“Even,” I said. “Even.” I eased my grip on the break and pressed down on the accelerator, my hand reaching for the gear stick. “It’s not even funny. That suggests the situation has nothing to offer, not even humour. The very least a bad situation can produce is a laugh, but this situation doesn’t even provide that.”

“Why clarify that?” asked my mother. “Like Sam said, no one suggested it had anything funny to offer in the first place.”   

I took the U-turn, finding myself in the midst of a new lane suffocating amidst a different set of cars. The argument too, had looped back to where it started.

“Crack one good joke about a traffic jam,” Sam said.

“That’s not relevant,” I said tetchily. “Don’t do it, Appa. So when’s my birthday then, Ma?”

“What do I eat with my traffic toast?” Appa asked.

I groaned – he had set us back by miles. 

“What is… traffic toast?” my sister asked icily. “Your birthday is in August, Gayathri.”

“The answer is –”

“No, we all know what the answer is, Appa,” I said. “The punchline wasn’t the problem here. When in August?” We were finally on the pot-holedroad outside the marketplace.  

“Gayathri’s on the right track though,” Appa said. He’s always admirably unruffled when his jokes fall flat, a skill built through years of experience. “See, an excessive situation is usually funny. But if a situation is so excessive that it surpasses humour, that’s when you use the phrase – it’s not even funny.”

“Like how excessively stupid this conversation was,” I grumbled, steeling myself to park the car.  

“Then why are you writing a satire piece on it?” Sam grumbled.


“You had that dumb glint in your eye, the one you have when you’re committing something to memory to write about later,” Sam said. “Please stop. I don’t want to feature in any of your stories.”

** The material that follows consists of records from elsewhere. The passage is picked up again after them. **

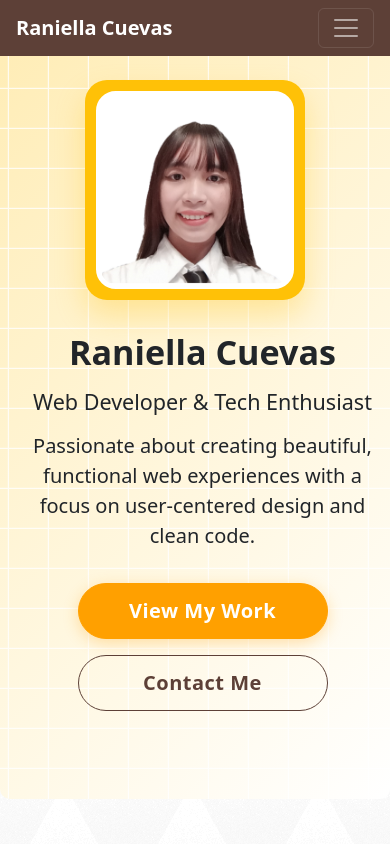
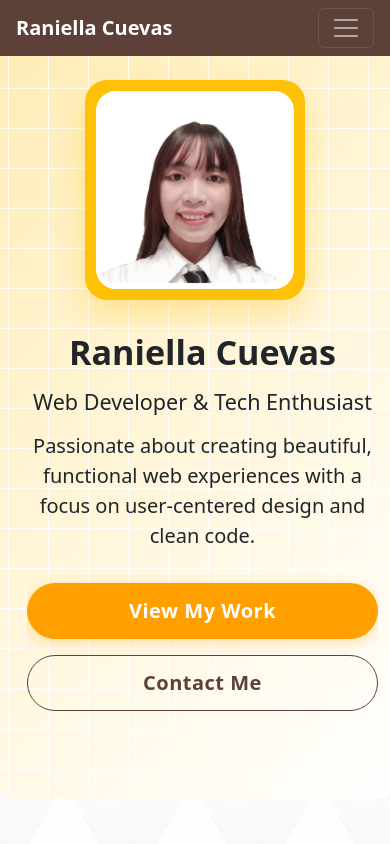
Before and after one commit to niellecuevas/my-portfolio, a React (Vite) app: page / in a window 390 px wide. Shown: the top 844 px of the page. Built offline with nearby package versions, Linux system fonts and the light colour scheme.

Commit message:
fixed extra margin on mobile view

```diff
--- a/src/index.css
+++ b/src/index.css
@@ -619,6 +619,10 @@ footer .container-fluid {
 
 /* Responsive adjustments */
 @media (max-width: 768px) {
+  * {
+    max-width: 100vw !important;
+    overflow-x: hidden !important;
+  }
   .modal-dialog {
     margin: 1rem auto;
   }
```
Also changed, not shown: src/App.jsx (line endings or trailing spaces).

“If Ma gets my birthday right, I’ll let this whole thing go,” I said.

“August ninth?” my mother said weakly.